Service robots for the disabled must be reliable, safe and easy to use. The right motion system components are essential for these highly specific applications.
Unlike industrial robots for manufacturing, service robots come with their own specification requirements aimed specifically at the end user, and the most discriminating user at that—a human being. That’s why designing and manufacturing service robots takes a particular set of skills and engineering expertise. For example, when Canada-based Kinova Robotics creates designs for this market, the design team brings years of experience in the field. And although they’ve modified the robots over the years, as new products and systems become readily available, they can produce higher quality and more useable products. Using the latest technologies allows the designers to continue to advance offerings to the public.
The company’s Jaco2 Robotic Arm provides a lightweight, quiet and easily controlled device to the service industry. The robotic arm moves around 6° of freedom through the use of six flat motors designed and manufactured by maxon precision motors.
The arm was designed using six joints from a shoulder-type joint through to a functional wrist joint. The robot can manipulate a maximum payload of 1.5 kg at full extension, as well as a 2.5 kg payload at a mid-range extension. Both of these payloads are adequate for the needs of most disabled people in the process of living a normal life. The robotic arm device itself weighs only 5.3 kg, which was an important specification for it to mount to a wheelchair without tipping it over.
Because the first three joints must handle the highest torque for movement of the extended arm as well as for lifting items a user needs, the design team chose to use maxon’s EC 45 flat brushless dc motors. These motors deliver a maximum continuous torque to 134 mNm (19 oz-in.) in a small, compact 70 W package. And since the Jaco2 needed to fit inside the robotic arm itself, there had to be less heat generated through motor operation—a huge benefit of the flat motors. Although the motors can operate at very high speeds, that was not a necessary requirement for the application. For the robotic arm to be manipulated efficiently, the device only needed to move at a speed of 20 cm per second, which translates to about 8 rpm maximum for the actuators’ outputs (about 1100 rpm for the motors).
The second three joints in the Jaco2 arm are also EC 45 flat motors, but are 30 W versions. Again, they were chosen to help keep heat dissipation at a minimum, since the motors were mounted inside the arm itself. Further, the flat motors were necessary because of the compact space allocated to the robot joints.
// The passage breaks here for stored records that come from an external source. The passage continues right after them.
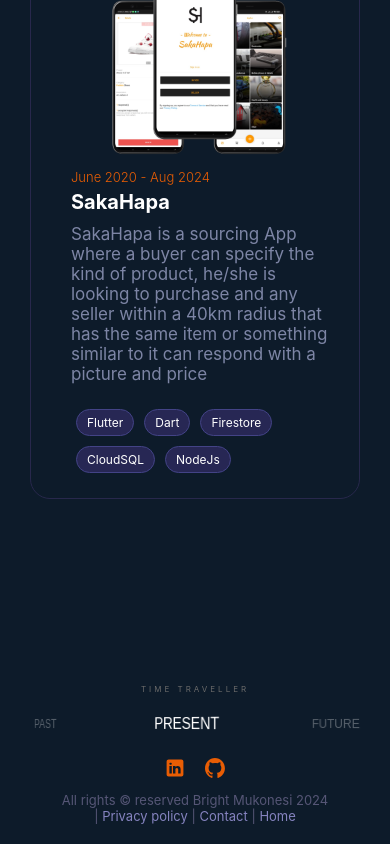
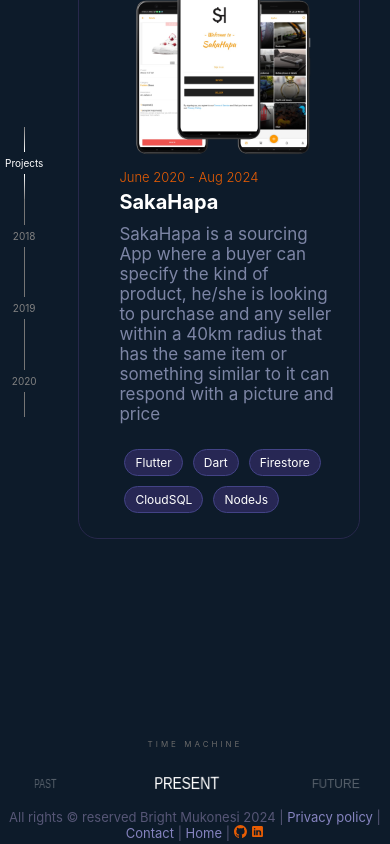
Before and after one commit to Brightmuk/Portfolio, a React (Create React App) app: page / in a window 390 px wide. Built offline with nearby package versions, Linux system fonts and the light colour scheme.

Commit message:
Restructure mobile responsive format

```diff
--- a/src/Home.js
+++ b/src/Home.js
@@ -3,9 +3,10 @@
 import React, { useRef, useEffect, useState } from 'react';
 import "./fonts/DS-DIGI.TTF";
 import PastComponent from './components/PastComponent';
-import Footer from './components/Footer';
+import Footer, { MobileFooter } from './components/Footer';
 import Projects from './components/Projects';
 import Future from './components/FutureComponent';
+import { Link } from 'react-router-dom';
 
 export default function Home() {
   const scrollContainerRef = useRef(null);
@@ -47,17 +48,19 @@
           </div>
           </div>
       </div>
+
       <div className='time-traveller'>
-        <div className='text'>TIME TRAVELLER</div>
+        <div className='text'>TIME MACHINE</div>
       <div className="time-buttons">
         <button onClick={() => scrollToDiv(0)} style={{ opacity: currentDiv === 0 ? 1 : 0.3, fontSize: currentDiv === 0 ? 16 : 12 }}>PAST</button>
         <button onClick={() => scrollToDiv(1)} style={{ opacity: currentDiv === 1 ? 1 : 0.3, fontSize: currentDiv === 1 ? 16 : 12 }}>PRESENT</button>
         <button onClick={() => scrollToDiv(2)} style={{ opacity: currentDiv === 2 ? 1 : 0.3, fontSize: currentDiv === 2 ? 16 : 12 }}>FUTURE</button>
       </div>
+      <MobileFooter/>
       </div>
 
+      <Footer/>
 
-      <Footer/>
     </div>
   );
 }
--- a/src/components/Footer.js
+++ b/src/components/Footer.js
@@ -23,3 +23,21 @@
         </div>
     )
 }
+export function MobileFooter(){
+    const currentDate = new Date();
+    return (
+        <div className='mobile-footer'>
+            <div className='rights'>
+                All rights © reserved Bright Mukonesi {currentDate.getFullYear()} | <Link to="/privacy" className='link'>Privacy policy</Link> | <Link to="/contact" className='link'>Contact</Link> | <Link to="/" className='link'>Home</Link> |
+                <a href="https://github.com/Brightmuk/" target='blank'>
+                    <img src={github} alt="Linkedin"></img>
+
+                </a>
+                <a href="https://www.linkedin.com/in/brightmukonesi/" target='blank'>
+                <img src={linkedIn} alt="Linkedin"></img>
+                </a>
+            </div>
+
+        </div>
+    )
+}
--- a/src/css/App.css
+++ b/src/css/App.css
@@ -8,17 +8,14 @@
   scroll-behavior: smooth;
 }
 
-
 .App {
   background-color: #0d1b2a;
-  height: 100vh;
+  height:100vh;
   width: 100vw;
   justify-content: center;
   display: flex;
   flex-direction: column;
   color:white;
-
-
 }
 
 .scroll-container {
@@ -27,19 +24,19 @@
   overflow-y: hidden;
   scroll-snap-type: y mandatory;
   width: 100%;
-  height: 100vh;
+  height:100vh;
 }
 
 
 .scroll-div {
-  flex: 0 0 100vh;
+  flex: 0 0 100%;
   display: flex;
   align-items: center;
   flex-direction: column;
   justify-content: center;
   font-size: 2rem;
   text-align: center;
-  height: 100vh;
+  height: 100%;
   position: relative;
 }
 
@@ -110,13 +107,25 @@
 .not-found .link{
   color: rgb(71, 58, 158);
 }
+
+
 @media (max-width:600px) {
+  .scroll-container {
+    display: flex;
+    overflow-y: hidden;
+    scroll-snap-type: y mandatory;
+    height: 100vh;
+  }
+  .time-buttons{
+    height:50px
+  }
 
   .time-traveller{
     background-color: #0d1b2a;
-      bottom: 100px;
+     padding-bottom: 3px;
+      bottom:0;
+      margin-bottom: 0;
       width: 100%;
-      height: 70px;
       display: flex;
       flex-direction: column;
   }
--- a/src/css/Footer.css
+++ b/src/css/Footer.css
@@ -1,5 +1,4 @@
 .footer{
-
     position: fixed;
     bottom: 0;
     width: 100%;
@@ -9,25 +8,34 @@
     align-items: center;
     padding: 20px;
     background-color: #0d1b2a;
-
 }
-.footer .socials{
-
+.mobile-footer{
+    display: flex;
+    font-size: 10px;
+}
+ .socials{
     display: flex;
     justify-content: space-between;
     width: 60px;
 }
-.footer .socials img{
+ .socials img{
     height: 20px;
     cursor: pointer;
 }
-.footer .rights{
+.mobile-footer img{
+    height: 13px;
+    margin-left: 4px;
+}
+ .rights{
     color: rgb(86, 86, 118);
     font-size: 13px;
     margin-top: 10px;
 }
+.mobile-footer .rights{
+    margin-top: 0;
+    text-align: center;
+}
 .link{
-
     color: rgb(133, 131, 191);
     text-decoration: none;
 }
@@ -37,3 +45,8 @@
         text-align: center;
     }
 }
+@media (max-width:600px) {
+    .footer{
+        display:none
+    }
+}
--- a/src/css/Past.css
+++ b/src/css/Past.css
@@ -5,8 +5,6 @@
     height: 80vh;
     width: 70%;
   }
-
-
   .nav-section{
     display: flex;
     align-items: center;
@@ -36,8 +34,6 @@
 
   .date.selected {
     color: rgb(255, 255, 255);
-
-
   }
 
   .past-content {
@@ -80,11 +76,13 @@
   .past-content{
     scroll-snap-type: none;
   }
-  .past-section{
-    height: 80vh;
-  }
-  .nav{
-    display: none;
-  }
+ .vertical-line{
+  height: 3vh;
+ }
+ .date{
+  font-size: 10px;
+  padding: 5px;
+ }
+
 
 }
```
The motor efficiencies were a critical point in selecting the EC series for the application. Plus, according to one member of the engineering team, maxon was open to slight customizations, which allowed the team to fit the motors to the application perfectly. Through the use of slip rings that were designed and manufactured in-house, each axis on the arm has infinite rotational capability.
Gearing for the arm incorporates harmonic drives translating to a 1:136 ratio for the large actuators in joints one and three, a 1:160 ratio for the large actuator in joint two, and 1:110 ratio for the small actuators located in joints four, five and six.
The Jaco2 Service Robot uses three EC 32, 15 W motors to operate the finger of the robot. Kinova engineers provided an in-house design for the lead screw mechanisms incorporated inside the fingers. The linear actuators had to be small due to the limited space available. The actuators were designed in-house because the company’s engineering team found that it was less expensive to design the lead screws they needed than to buy them off the shelf from another vendor. Although the flat motors have some minor degree of cogging, that did not affect the accuracy or other operations of the robot that would be critical to the user. Quiet operation of the motors only added to their overall appeal for the application, especially because of the human-robot interaction. The company wanted the device to be as transparent as possible to a user.
All the motors in the arm are daisy chained using a single cable that runs through the system. The tight form factor dictated the size and type of motor the design team could use. The Jaco2 uses 18 to 29 Vdc for operation at 25 W nominal power (100 W peak power). Control of the arm is performed through an RS485 (internal) and CANBUS (external) protocol. The system comes with two expansion card connectors for future use.
The controller features redundant security on each actuator/finger, redundant error check in actuators and control system, position and error calculation performed every 0.01 seconds, Cartesian and angular trajectory control, and force and torque control options.
Each Jaco2 Robotic arm is controlled easily through the user’s wheelchair control or through a user friendly joystick, which provides the precision necessary for the human-robot interaction needed for the disabled person. All the software required for the system was written by the Kinova Robotics engineering team so that the operation of the Jaco2 met all their in-house specifications and goals. The software runs on Windows, Linux Ubuntu and ROS, and was written using C# and C++.
maxon precision motors, inc.
Filed Under: TECHNOLOGIES + PRODUCTS, The Robot Report, Slip rings + rotary unions